Since Leland was tiny, I have been whispering to him. Those sweet moments as I held him in my arms and I just gazed upon his perfect little face.
“I love you, Leland Shepherd,” I would say. “Are you going to be strong? And brave? And gentle? Are you going to be kind? Are you going to be a leader and love people? And are you going to love Jesus? With all of your heart?”
I was dreaming. Of Leland. Of what wonderful things he would do. Of what an amazing man he would become. We even put our dreaming into his name.

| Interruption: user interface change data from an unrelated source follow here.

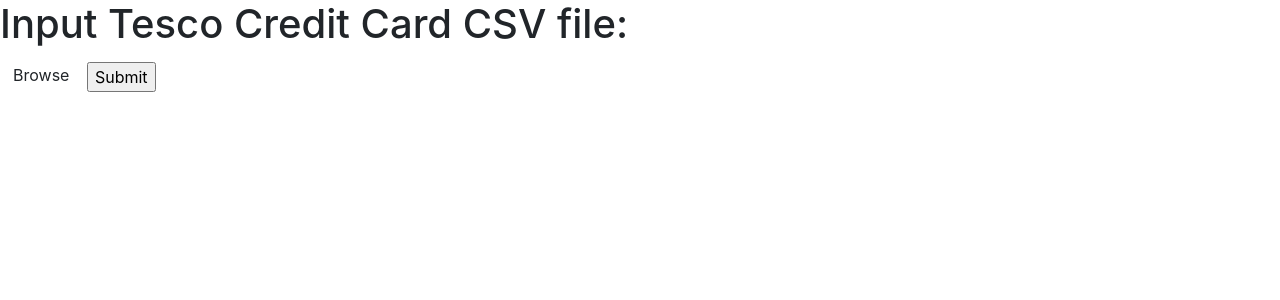
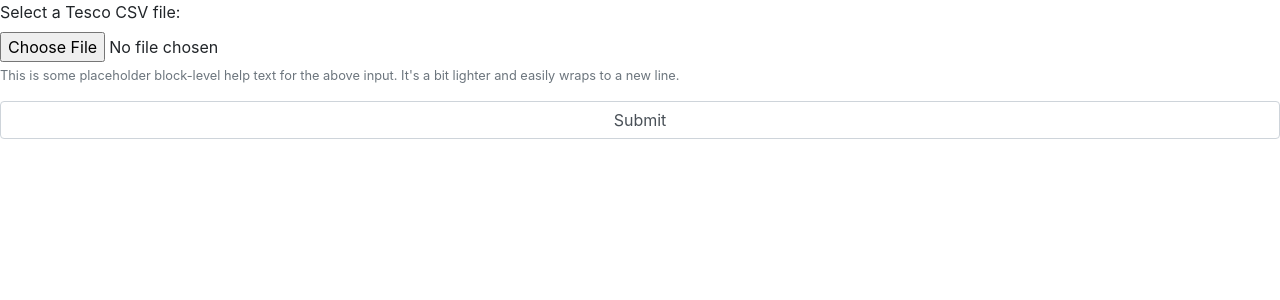
Before and after one commit to zakcng/webTecsoCCSV, a Flask app: page / in a window 1280 px wide. Shown: the part 56-356 px from the top of the page. Run offline with Flask 2, Linux system fonts and the light colour scheme; some libraries are stand-ins or nearby versions.

Commit message:
Updated file picker

```diff
--- a/templates/home.html
+++ b/templates/home.html
@@ -3,12 +3,20 @@
 
 
 {% block body %}
-    <h1>Input Tesco Credit Card CSV file:</h1>
 
-    <form action="/results" method="post" enctype="multipart/form-data">
-        <label class="btn btn-default btn-file">
-            Browse <input type="file" name="data_file" style="display: none;">
-        </label>
-        <input type="submit"/>
+
+ <form action="/results" method="post" enctype="multipart/form-data">
+        <div class="form-group">
+            <label for="exampleInputFile">Select a Tesco CSV file:</label>
+            <input type="file" name="data_file" class="form-control-file" id="exampleInputFile" aria-describedby="fileHelp">
+            <small id="fileHelp" class="form-text text-muted">This is some placeholder block-level help text for the
+                above input. It's a bit lighter and easily wraps to a new line.
+            </small>
+        </div>
+        <div class="form-group">
+            <input type="submit" class="form-control" id="usr">
+        </div>
+
+ </form>
     </form>
 {% endblock %}
```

The name Leland was partly for his dad’s middle name, Lee. In hopes he will become a strong, godly man like his daddy. And Leland also means “meadow land.” It went with what we liked for a middle name: Shepherd. A shepherd leads his sheep in places where the sheep will thrive. A shepherd is kind, attentive, nurturing, a leader. We hope that as our oldest child, Leland will be a leader, who loves and nurtures not just his future siblings, but all of the people that God will put in his path.
We all are whispering to our children.
Our dreams for them. Our hopes of what they will do and who they will become.
It can be through what we name them, what we say, what we do, which TV shows we watch, the people we speak highly of, or what we get most upset about when they don’t do what we would have liked. We are building and shaping our kids through our dreams for them, the spoken and the unspoken.
Do we have dreams that contain words like “character,” “kindness,” or “integrity”? Words like “sacrificial,” “generous,” or “servant”? Or words like “happy,” “successful,” or “healthy”?
None of these dreams are bad dreams to have.
But, friends. We need to figure out what is really important to us and which of our dreams we actually want to see realized in our kids. Some dreams conflict, and we need to make sure we know who we really want our children to become, so that when those dreams rise up in conflict we know which one we’re rooting for.
If we want our children to be people that are affecting eternity and not just “arriving” in the eyes of the world, we need to be digging down deep, covering our kids in prayer, and asking God to help us see who He would have our children become. We need to be speaking that into their lives, and we need to be willing to see some of our other dreams die if we truly want the best dreams for them to come true.
What are we whispering to our children? Is what we’re saying matching what we’re living?
If we say we want for them to be kind more than anything, are we encouraging them to turn the other cheek or show restraint in times of hardship? If we say we want them to be different and to speak pure words, are we taking care not to watch the movies everyone else watches that are filled with anything but pure words? If we say we want them to be full of integrity, are we supporting them to take a lesser job instead of staying in one with a well-paying, immoral boss? If we say we want them to be generous, do we make sure others are taken care of before ourselves, those that may have greater needs than our own?
Which dreams are winning in our homes? Our families? Our own lives?
We do not want to get to the end of our lives and see that our kids “made it,” with nothing of eternal value to show for it.
So dream, friends. Big dreams. Find your real ones. Kill some, build up others. Whisper them. Live them. And go watch your children become who you have been dreaming of.